Our results also highlight the good agreement between the conventional LA CRAG detection assays and the dipstick format LFA, further adding to the accumulating data demonstrating close agreement between the two tests (Jarvis et al. 2011; Lindsley et al. 2011; Binnicker et al. 2012; McMullan et al. 2012; Hansen et al. 2013). The only discordance between the LA and LFA tests in our study was in a single patient with pulmonary symptoms who was positive using the LFA but had a negative LA. Rather than a ‘false positive’ LFA result, this may have been a ‘false negative’ LA result in a patient with low-level cryptococcal antigenaemia, reflecting the ability of the LFA to detect lower levels of antigen than the conventional LA assays (Gates-Hollingsworth & Kozel 2013).

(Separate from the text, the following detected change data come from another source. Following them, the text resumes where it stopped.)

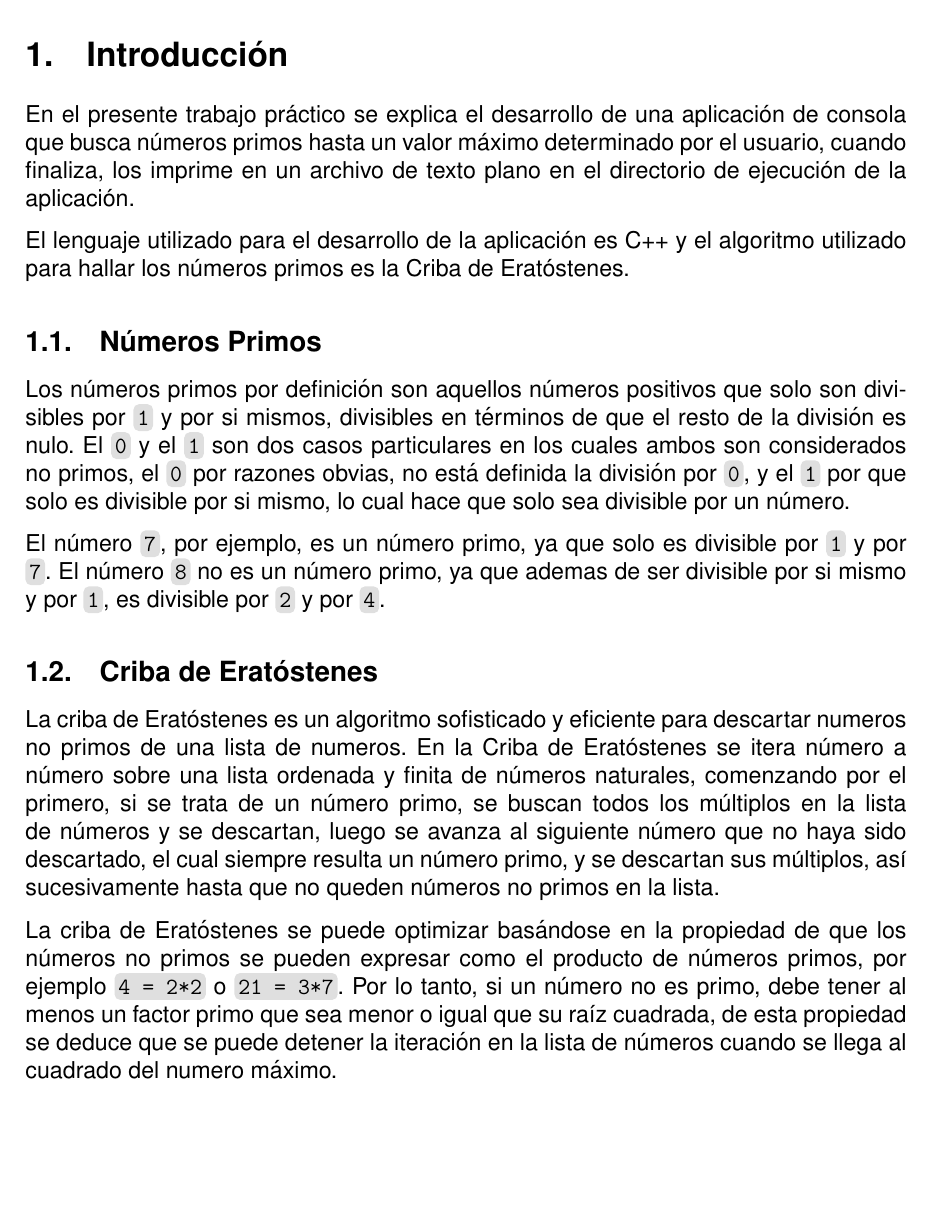
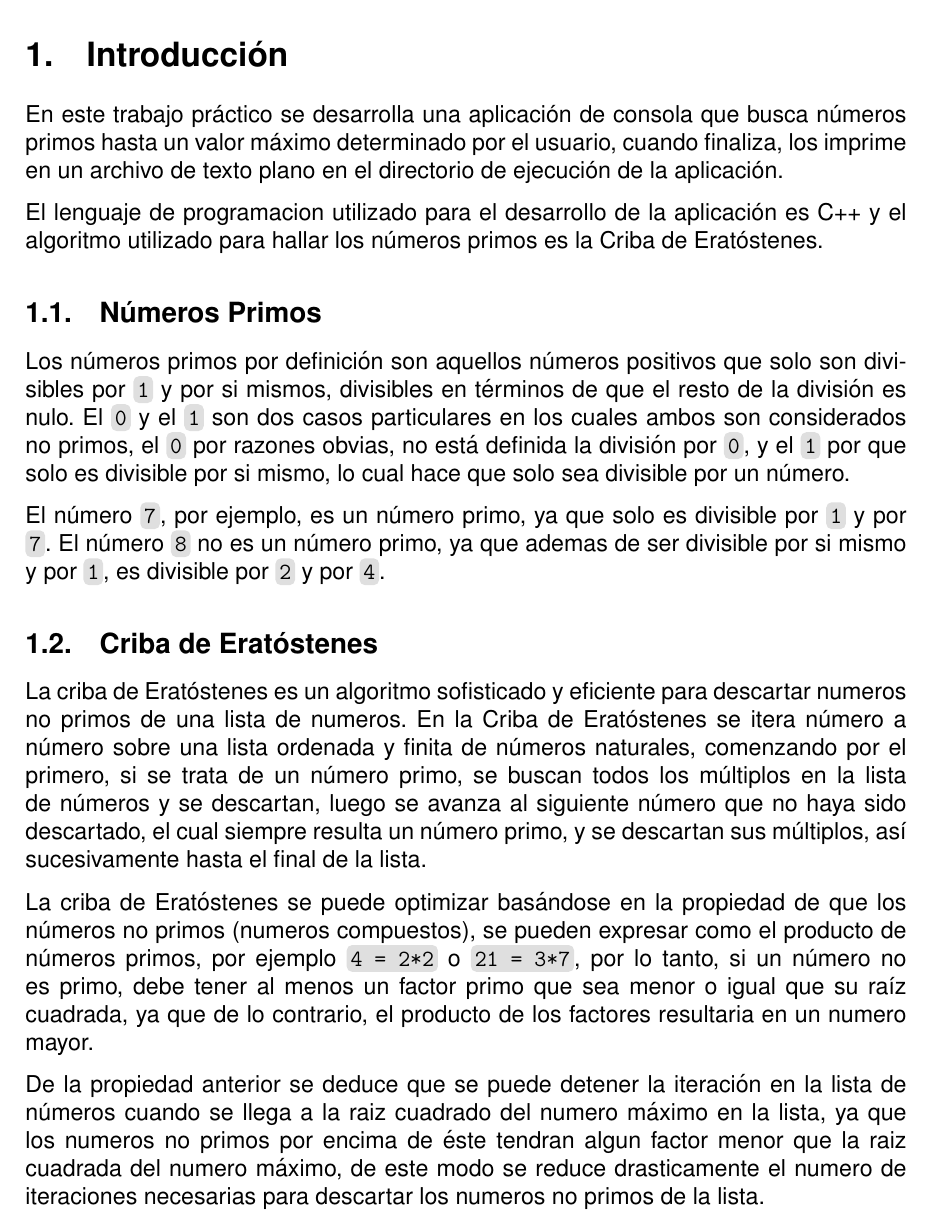
Before and after one commit to mjkloeckner/CB100, a LaTeX document (tps/1/informe/main.tex): part of page 4 of 12 before the commit and part of page 4 of 11 after it, cut so that both start at the same text, the shorter picture padded with empty space. Compiled offline with pdfLaTeX.

Commit message:
Update report's text content

```diff
--- a/tps/1/informe/main.tex
+++ b/tps/1/informe/main.tex
@@ -113,13 +113,14 @@ fontupper={\ttfamily\mystrut}}
 
 \section{Introducción}
 
-En el presente trabajo práctico se explica el desarrollo de una aplicación de
-consola que busca números primos hasta un valor máximo determinado por el
-usuario, cuando finaliza, los imprime en un archivo de texto plano en el
-directorio de ejecución de la aplicación.
+En este trabajo práctico se desarrolla una aplicación de consola que busca
+números primos hasta un valor máximo determinado por el usuario, cuando
+finaliza, los imprime en un archivo de texto plano en el directorio de ejecución
+de la aplicación.
 
-El lenguaje utilizado para el desarrollo de la aplicación es C++ y el algoritmo
-utilizado para hallar los números primos es la Criba de Eratóstenes.
+El lenguaje de programacion utilizado para el desarrollo de la aplicación es C++
+y el algoritmo utilizado para hallar los números primos es la Criba de
+Eratóstenes.
 
 \subsection{Números Primos}
 
@@ -150,18 +151,21 @@ número a número sobre una lista ordenada y finita de números naturales,
 comenzando por el primero, si se trata de un número primo, se buscan todos los
 múltiplos en la lista de números y se descartan, luego se avanza al siguiente
 número que no haya sido descartado, el cual siempre resulta un número primo, y
-se descartan sus múltiplos, así sucesivamente hasta que no queden números no
-primos en la lista.
+se descartan sus múltiplos, así sucesivamente hasta el final de la lista.
 
 La criba de Eratóstenes se puede optimizar basándose en la propiedad de que los
-números no primos se pueden expresar como el producto de números primos, por
-ejemplo \code{4 = 2*2} o \code{21 = 3*7}. Por lo tanto, si un número no es
-primo, debe tener al menos un factor primo que sea menor o igual que su raíz
-cuadrada, de esta propiedad se deduce que se puede detener la iteración en la
-lista de números cuando se llega al cuadrado del numero máximo.
+números no primos (numeros compuestos), se pueden expresar como el producto de
+números primos, por ejemplo \code{4 = 2*2} o \code{21 = 3*7}, por lo tanto, si
+un número no es primo, debe tener al menos un factor primo que sea menor o igual
+que su raíz cuadrada, ya que de lo contrario, el producto de los factores
+resultaria en un numero mayor.
+
+De la propiedad anterior se deduce que se puede detener la iteración en la lista
+de números cuando se llega a la raiz cuadrado del numero máximo en la lista, ya
+que los numeros no primos por encima de éste tendran algun factor menor que la
+raiz cuadrada del numero máximo, de este modo se reduce drasticamente el numero
+de iteraciones necesarias para descartar los numeros no primos de la lista.
 
 \section{Desarrollo}
 
-Para el desarrollo de la aplicación, como bien se mencionó en la introducción,
-se utilizó puramente el lenguaje C++, en particular en su versión estándar C98.
-Para organizar el proceso de compilación se utilizó la herramienta \code{make}.
+Para la implementacion de la Criba de Eratóstenes, como bien se mencionó en la
```
Also changed, not shown: tps/1/informe/main.tex (27 more changed lines).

These data both emphasise the high burden that HIV-associated cryptococcal disease places on in-patient hospital services in Tanzania (Kisenge et al. 2007; Wajanga et al. 2011), with 57 patients diagnosed with cryptococcal infection during a six-month period, and provide further justification for targeted CRAG testing of HIV-infected inpatients and improved resources for the treatment of CM in Tanzania (Wajanga et al. 2011).
In conclusion, 5% of patients with CD4 cell counts ≤ 100 cells/µL attending an ART clinic in northern Tanzania had detectable asymptomatic cryptococcal infection, suggesting that CRAG screening and targeted pre-emptive antifungal treatment in this patient group may reduce morbidity and mortality due to CM. The LFA is a reliable, cheap and practical alternative to LA for detection of CRAG in regions such as Tanzania.
Immuno-Mycologics Inc (IMMY) donated the latex agglutination and lateral flow assay kits. The ministry of health and social welfare is acknowledged for sponsoring the postgraduate training. We thank the nurses at the CTC who helped with data collection and the patients involved in the study. Funding was obtained from the Ministry of Health and Social Welfare, government of the United Republic of Tanzania. The sponsors were not involved in study design, data analysis or preparation of the manuscript.